When I'm done weaving, I put a few rows of waste thread so the weaving doesn't unravel. Then I cut the fabric right off the loom. It's a much simpler process than putting it on.
Were there any parts you messed up and had to re-do?The pattern is pretty involved and it's hard with weaving to see the mistake right away. So a few times, I had to cut my thread and unravel a little and fix the pattern.
What's your favorite part of the process?I like threading the heddles and the reed the most because I like really tedious repetitive things! It takes a long time but it's really satisfying when you're done. Also I think it's nice to know that every detail matters in that part; if I did any of the steps wrong it would have thrown off the entire project.
What are you most proud of in this piece of work?I worked really hard on this one to try to improve how neat the selvedges were, and I'm pretty proud of how they turned out. (The selvedges are the side edges of the woven thing. If any weft thread is too loose or too tight, the selvedge will look messy.)
What would you improve if you were re-doing it?
At the beginning I was beating the yarns down very tightly, and I never would have finished because each yarn made less progress. So I started beating the yarns down more loosely so the fabric was a little looser. Next time I would try to be more consistent with every pass so the pattern turned out more consistently. (Because we are cutting this ribbon into many short pieces for animal dresses, this inconsistency doesn't matter so much, and every dress is first-rate in its own way.)
When did you start weaving?Just a few months ago. First I took intro to weaving and now I'm going to take advanced tapestry weaving.
What made you start?I always thought weaving was really cool and I finally had an opportunity to try it.
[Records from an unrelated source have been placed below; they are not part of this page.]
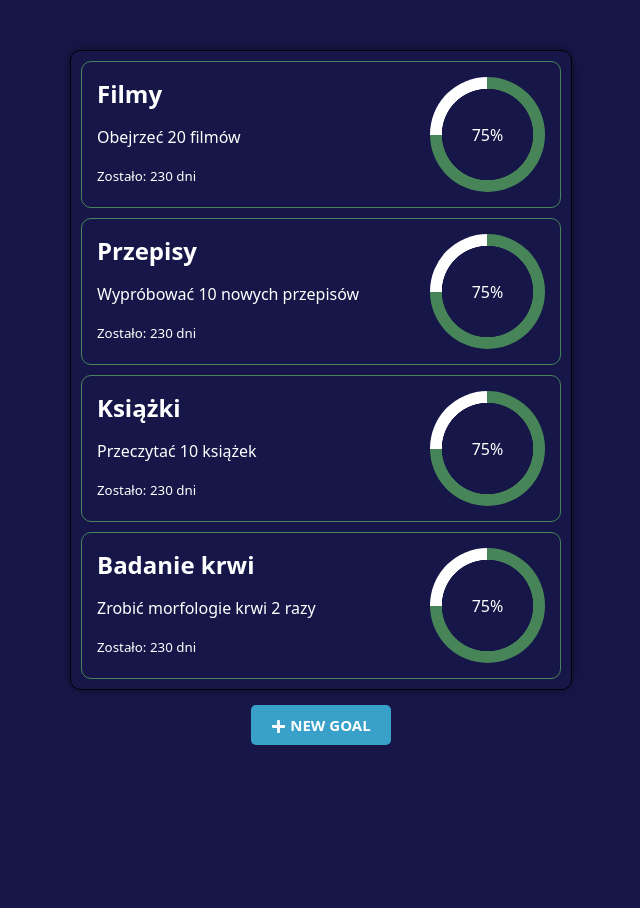
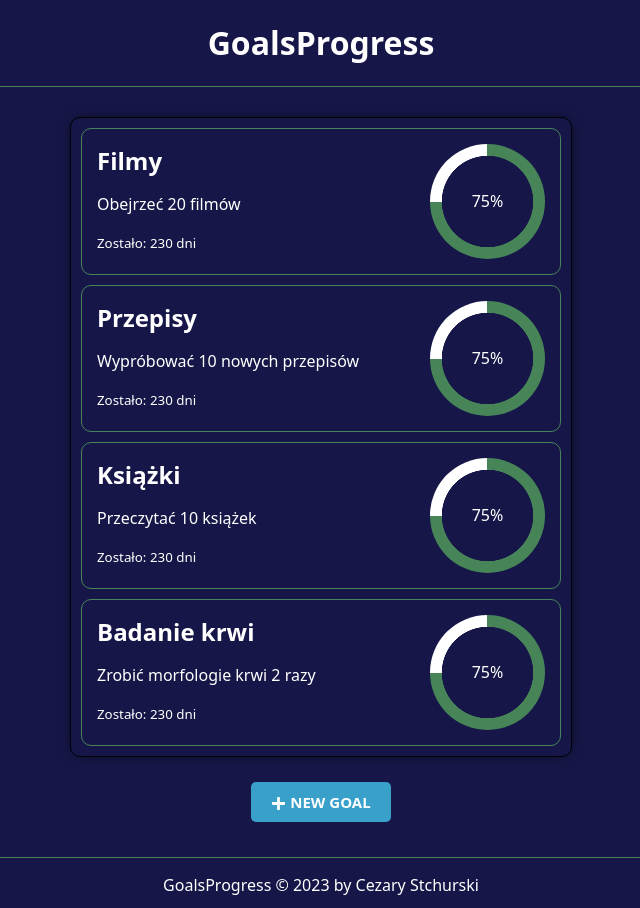
Before and after one commit to czareks2000/GoalsProgress, a React (Create React App) app in the folder goals-progress/: page /goals in a window 1280 px wide. Shown: the whole page, without its empty margins (319-959 px from the left). Before the commit the page ends 800 px from the top, so only its background shows below. Built offline with nearby package versions, Linux system fonts and the light colour scheme.

Commit message:
add header and sticky footer

```diff
--- a/goals-progress/src/App.css
+++ b/goals-progress/src/App.css
@@ -16,6 +16,23 @@ body{
   font-family: 'Noto Sans', sans-serif;
 }
 
+.wrapper{
+  min-height: calc(100vh - 81px);
+}
+
+.header{
+  color: white;
+  border-bottom: 1px solid var(--primary);
+  margin-bottom: 30px;
+}
+
+.footer{
+  color: white;
+  border-top: 1px solid var(--primary);
+  margin-top: 30px;
+  height: 50px;
+}
+
 .container{
   margin-left: auto;
   margin-right: auto;
@@ -23,7 +40,7 @@ body{
   min-height: 167px;
   border: 1px solid black;
   border-radius: 10px;
-  margin-top: 50px;
+  margin: 20px auto;
   -webkit-box-shadow: 0px 0px 15px -5px rgba(0, 0, 0, 1);
   -moz-box-shadow: 0px 0px 15px -5px rgba(0, 0, 0, 1);
   box-shadow: 0px 0px 15px -5px rgba(0, 0, 0, 1);
@@ -66,6 +83,11 @@ body{
   justify-content: center;
 }
 
+.icon{
+  vertical-align: middle;
+}
+
+
 .btn {
   display: inline-block;
   background: #000;
--- a/goals-progress/src/App.js
+++ b/goals-progress/src/App.js
@@ -3,23 +3,28 @@ import { FaPlus } from 'react-icons/fa'
 
 import Goals from './components/Goals';
 import Button from './components/Button';
+import Header from './components/Header';
+import Footer from './components/Footer';
 
 function App() {
   return (
     <>
+      <div className="wrapper">
+        <Header appName='GoalsProgress'/>
         <div className="container">
           <div className="content">
             <Goals/>
           </div>
-
         </div>
-    <div className="my-1 text-center">
+        <div className="text-center">
           <Button text={
             <>
-          <FaPlus style={{ verticalAlign: 'middle' }}/> NEW GOAL
+              <FaPlus className='icon'/> NEW GOAL
             </>
           } color={'#39a0ca'}/>
         </div>
+      </div>
+      <Footer/>
     </>
   );
 }
--- /dev/null
+++ b/goals-progress/src/components/Footer.js
@@ -0,0 +1,9 @@
+const Footer = () => {
+  return (
+    <div className="footer text-center">
+      <p>GoalsProgress &copy; 2023 by Cezary Stchurski </p>
+    </div>
+  )
+}
+
+export default Footer
--- a/goals-progress/src/components/Goals.js
+++ b/goals-progress/src/components/Goals.js
@@ -45,7 +45,6 @@ const Goals = () => {
       {goals.map((goal) => (
         <Goal key={goal.id} goal={goal}/>
       ))}
-
     </div>
   )
 }
--- /dev/null
+++ b/goals-progress/src/components/Header.js
@@ -0,0 +1,9 @@
+const Header = ({ appName }) => {
+  return (
+    <div className="header text-center">
+      <h1>{appName}</h1>
+    </div>
+  )
+}
+
+export default Header
```
Lines whose indentation alone changed are shown as unchanged.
How did you learn this skill? Did you have teachers? Did you read books or learn about it online?My classes are at the Textile Arts Center. And I just bought two books. The one book is where I got the pattern. The Hand Weaver's Pattern Directory by Anne Dixon. It's really great because it shows you the right side and the back side of the fabric. A lot of books don't do that. It's very informative. There aren't any specific websites I'm using right now.
Is there any skill or subject you know or you wish you knew to help you do this work?
Maybe knitting? The idea of having to follow a pattern really explicitly, and also the difficulty of fixing any errors, is similar to weaving. So I think it helped me that I already knew how to knit. But you don't have to know how to knit to learn how to weave.
Thank you, Megan! All the creatures of Hazel Village love the ribbon that you made for the Hazelnut-exclusive Weaver's Smock Dress for Dolls.